> ABOUT THIS EXERCISE
The copy you give must match the records exactly, except that it holds no images.

___

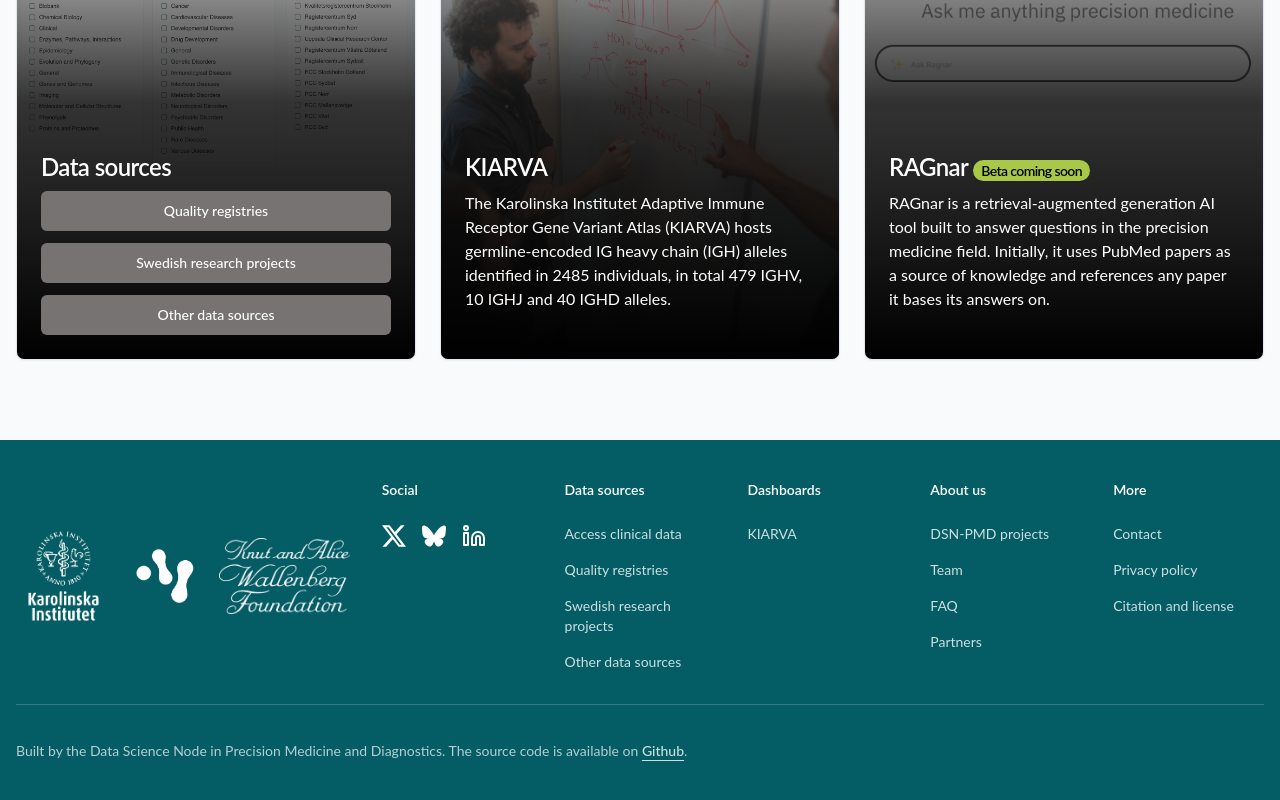
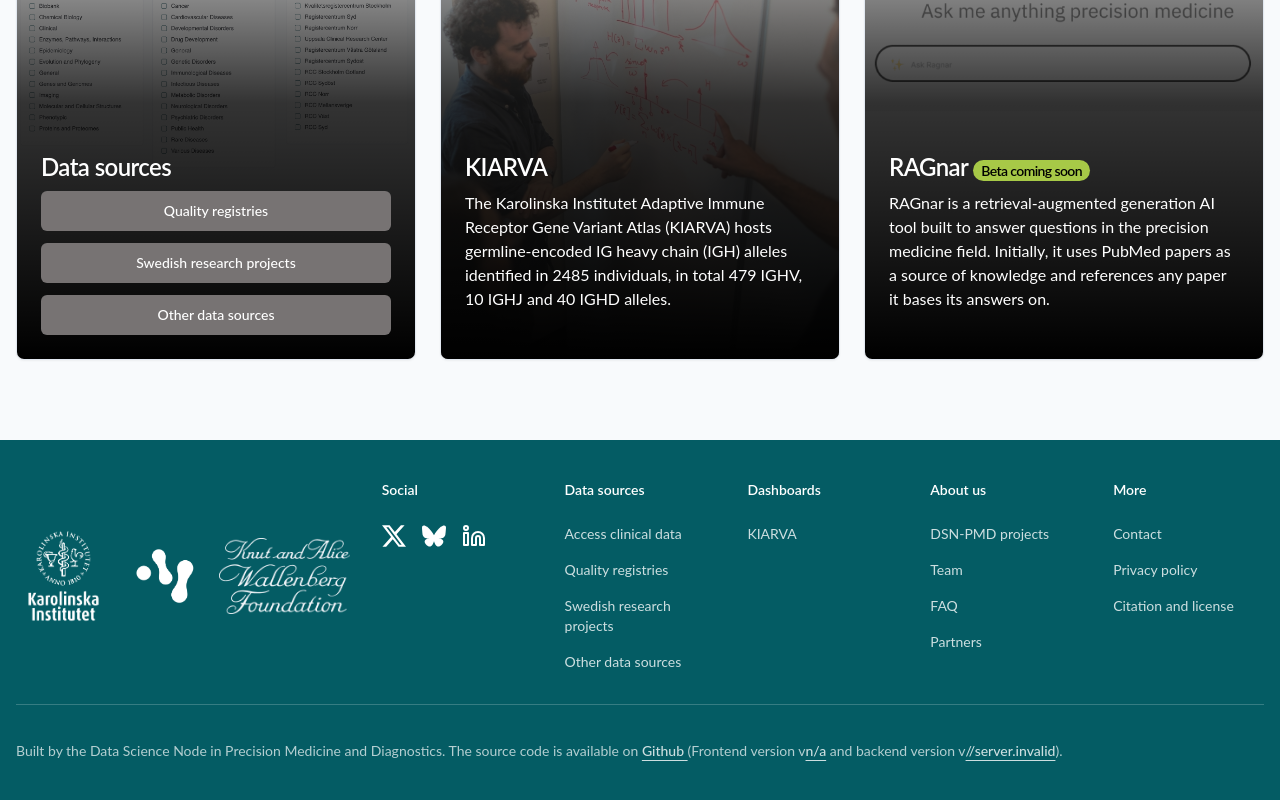
Before and after one commit to ScilifelabDataCentre/precision-medicine-portal-frontend, a Next.js app in the folder next-app/: page / in a window 1280 px wide. Shown: the part 258-1058 px from the top of the page. Built offline with nearby package versions, Linux system fonts and the light colour scheme; no server answers.

Commit message:
feature: added envs to FooterComponent and applied in final sentence.
Signed-off-by: JanProgrammierung <jan.lorenz@scilifelab.se>

```diff
--- a/next-app/src/components/FooterComponent.tsx
+++ b/next-app/src/components/FooterComponent.tsx
@@ -7,6 +7,7 @@
 import { LINK_CLASSES } from "@/constants";
 import { Linkedin } from "lucide-react";
 import { Separator } from "@/components/ui/separator";
+import { useState, useEffect } from "react";
 
 export default function Footer(): ReactElement {
   const linksCol1: { [id: string]: ILink } = {
@@ -60,6 +61,19 @@
       link: "/citation-and-license",
     },
   };
+
+  // get frontend and backend image versions
+  const [frontendImage, setFrontendImage] = useState<string | null>(null);
+  const [backendImage, setBackendImage] = useState<string | null>(null);
+
+  useEffect(() => {
+    fetch("/meta/version")
+      .then((res) => res.json())
+      .then((data) => {
+        setFrontendImage(data.frontendImage);
+        setBackendImage(data.backendImage);
+      });
+  }, []);
 
   return (
     <div className="bg-primary text-white">
@@ -231,9 +245,27 @@
               rel="noopener noreferrer"
               className="font-medium text-white/80 hover:text-white underline underline-offset-4 transition-colors"
             >
-              Github
+              Github{" "}
             </a>
-            .
+            (Frontend version v
+            <a
+              href={"https://" + frontendImage || "/"}
+              target="_blank"
+              rel="noopener noreferrer"
+              className="font-medium text-white/80 hover:text-white underline underline-offset-4 transition-colors"
+            >
+              {frontendImage?.split(":")[1] || "n/a"}
+            </a>{" "}
+            and backend version v
+            <a
+              href={"https://" + backendImage || "/"}
+              target="_blank"
+              rel="noopener noreferrer"
+              className="font-medium text-white/80 hover:text-white underline underline-offset-4 transition-colors"
+            >
+              {backendImage?.split(":")[1] || "n/a"}
+            </a>
+            ).
           </p>
         </div>
       </div>
```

___

> ANSWER FOR THE TASK
Before and after one commit to ScilifelabDataCentre/precision-medicine-portal-frontend, a Next.js app in the folder next-app/: page / in a window 1280 px wide. Shown: the part 258-1058 px from the top of the page. Built offline with nearby package versions, Linux system fonts and the light colour scheme; no server answers.

Commit message:
feature: added envs to FooterComponent and applied in final sentence.
Signed-off-by: JanProgrammierung <jan.lorenz@scilifelab.se>

```diff
--- a/next-app/src/components/FooterComponent.tsx
+++ b/next-app/src/components/FooterComponent.tsx
@@ -7,6 +7,7 @@
 import { LINK_CLASSES } from "@/constants";
 import { Linkedin } from "lucide-react";
 import { Separator } from "@/components/ui/separator";
+import { useState, useEffect } from "react";
 
 export default function Footer(): ReactElement {
   const linksCol1: { [id: string]: ILink } = {
@@ -60,6 +61,19 @@
       link: "/citation-and-license",
     },
   };
+
+  // get frontend and backend image versions
+  const [frontendImage, setFrontendImage] = useState<string | null>(null);
+  const [backendImage, setBackendImage] = useState<string | null>(null);
+
+  useEffect(() => {
+    fetch("/meta/version")
+      .then((res) => res.json())
+      .then((data) => {
+        setFrontendImage(data.frontendImage);
+        setBackendImage(data.backendImage);
+      });
+  }, []);
 
   return (
     <div className="bg-primary text-white">
@@ -231,9 +245,27 @@
               rel="noopener noreferrer"
               className="font-medium text-white/80 hover:text-white underline underline-offset-4 transition-colors"
             >
-              Github
+              Github{" "}
             </a>
-            .
+            (Frontend version v
+            <a
+              href={"https://" + frontendImage || "/"}
+              target="_blank"
+              rel="noopener noreferrer"
+              className="font-medium text-white/80 hover:text-white underline underline-offset-4 transition-colors"
+            >
+              {frontendImage?.split(":")[1] || "n/a"}
+            </a>{" "}
+            and backend version v
+            <a
+              href={"https://" + backendImage || "/"}
+              target="_blank"
+              rel="noopener noreferrer"
+              className="font-medium text-white/80 hover:text-white underline underline-offset-4 transition-colors"
+            >
+              {backendImage?.split(":")[1] || "n/a"}
+            </a>
+            ).
           </p>
         </div>
       </div>
```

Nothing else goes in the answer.